April, 2018 (Vol. 12, Issue 04)
Another Reason Not to Eat Out
By Editorial Staff
As we've discussed before, phthalates are synthetic chemicals known as endocrine disrupters (never good when something we're exposed to is called a "disrupter") found in literally hundreds of consumer products ranging from personal-care products such as perfumes and shampoos to countless food processing and packaging materials.
The problem with their pervasive use is that they may not be safe; in fact, phthalates may be downright dangerous.
That brings us to our eating habits, particularly our tendency to eat out. Research published in Environmental International suggests people who eat out at fast-food establishments, restaurants or cafeterias are exposed to 35 percent more phthalates than people whose primary source of sustenance is grocery-store food. The researchers suggest the increased exposure may be attributable to the fact that many restaurant / fast-food fare is not made on the premises, meaning it's transported (likely in some form of plastic wrap / container) from a production facility.
Now, let's be clear: Grocery-store food can also contain phthalates, depending on the type of food, so this is really a conversation about avoiding phthalates wherever and whenever you eat by avoiding processed, pre-prepared meals (at the grocery store, think frozen dinners for starters, although that's the tip of the iceberg) generally produced or packaged in plastic.
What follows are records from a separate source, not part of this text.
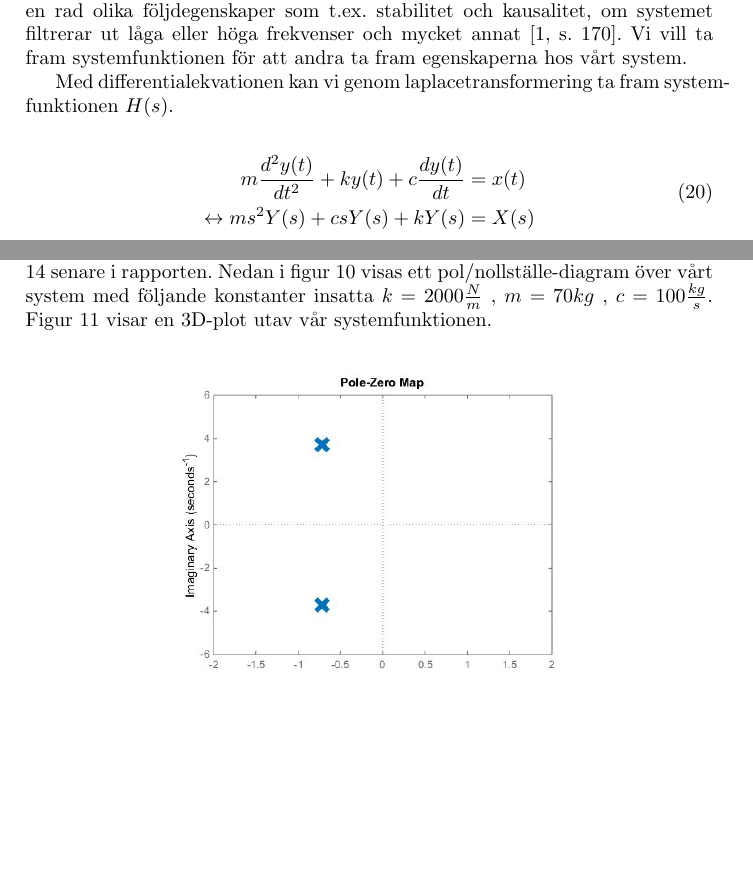
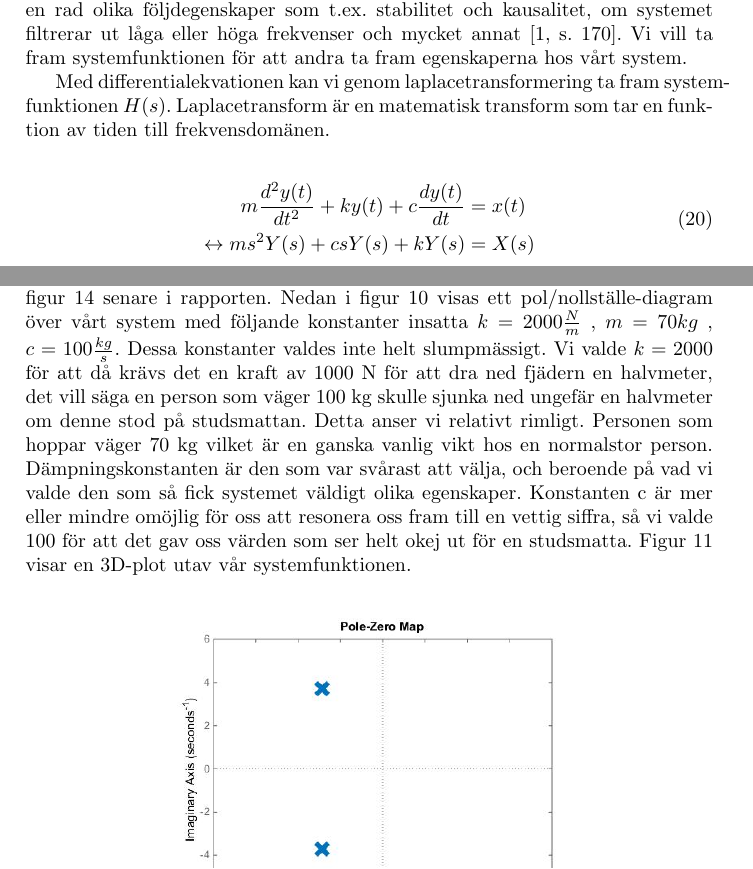
Before and after one commit to bangerius/Svangningssystem, a LaTeX document (Studsmatta.tex): two parts of pages 10 and 12 of 28 before the commit and two parts of pages 10 and 12 of 29 after it, joined at a grey line, cut so that both start at the same text, the shorter picture padded with empty space. Compiled offline with pdfLaTeX.

Commit message:
Mer text
Skrev om:
Lade till dämpningskraften i texten.

Ytterligare en mening om laplace

Motiverade våra konstanter

```diff
--- a/Studsmatta.tex
+++ b/Studsmatta.tex
@@ -266,7 +266,7 @@ Systemet uppfyller således kravet för linjäritet.
 
 Systemfunktionen är mycket relevant hos ett system och ger information om en rad olika följdegenskaper som t.ex. stabilitet och kausalitet, om systemet filtrerar ut låga eller höga frekvenser och mycket annat \cite[s.~170]{sune2000}. Vi vill ta fram systemfunktionen för att andra ta fram egenskaperna hos vårt system.
 
-Med differentialekvationen kan vi genom laplacetransformering ta fram systemfunktionen $H(s)$. %Här ska det vara mer om laplacetransform!!!
+Med differentialekvationen kan vi genom laplacetransformering ta fram systemfunktionen $H(s)$. Laplacetransform är en matematisk transform som tar en funktion av tiden till frekvensdomänen. %Här ska det vara mer om laplacetransform!!!
 
 \begin{equation}
 \begin{split}
@@ -336,7 +336,7 @@ Detta kan illustreras och förenklas till (figur 7-9):
 \newpage
 
 
-I vårt fall med studsmattan vill vi gärna skapa så hög amplitud ut som möjligt, med mycket svängning och lite dämpning. Detta återfinns i det tredje fallet med två komplexa rötter och brukar kallas för ett underdämpat system \cite{polesAndZeros}. Det kan visualiseras grafiskt i form av amplitudkaraktäristik, som visas i figur 14 senare i rapporten. Nedan i figur 10 visas ett pol/nollställe-diagram över vårt system med följande konstanter insatta $k=2000\frac{N}{m}$ , $m=70kg$ , $c=100\frac{kg}{s}$. Figur 11 visar en 3D-plot utav vår systemfunktionen.
+I vårt fall med studsmattan vill vi gärna skapa så hög amplitud ut som möjligt, med mycket svängning och lite dämpning. Detta återfinns i det tredje fallet med två komplexa rötter och brukar kallas för ett underdämpat system \cite{polesAndZeros}. Det kan visualiseras grafiskt i form av amplitudkaraktäristik, som visas i figur 14 senare i rapporten. Nedan i figur 10 visas ett pol/nollställe-diagram över vårt system med följande konstanter insatta $k=2000\frac{N}{m}$ , $m=70kg$ , $c=100\frac{kg}{s}$. Dessa konstanter valdes inte helt slumpmässigt. Vi valde $k = 2000$ för att då krävs det en kraft av 1000 N för att dra ned fjädern en halvmeter, det vill säga en person som väger 100 kg skulle sjunka ned ungefär en halvmeter om denne stod på studsmattan. Detta anser vi relativt rimligt. Personen som hoppar väger 70 kg vilket är en ganska vanlig vikt hos en normalstor person. Dämpningskonstanten är den som var svårast att välja, och beroende på vad vi valde den som så fick systemet väldigt olika egenskaper. Konstanten c är mer eller mindre omöjlig för oss att resonera oss fram till en vettig siffra, så vi valde 100 för att det gav oss värden som ser helt okej ut för en studsmatta. Figur 11 visar en 3D-plot utav vår systemfunktionen.
 
 
 \begin{figure}[h]
```
Also changed, not shown: Studsmatta.tex (2 more changed lines).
In fact, when you think about it, how many foods in your fridge, freezer and pantry right now may contain or have been exposed to phthalates? Not a pretty picture.
It's difficult to completely eliminate your phthalate exposure due to their prevalence in our environment these days, but you can start by eating as many unprocessed, unpackaged foods as possible. We're talking natural, nutritious foods grown in the soil, not produced in a manufacturing plant. By the way, that's also a great way to promote overall health by getting the balanced nutrition your body needs. Talk to your doctor for more information.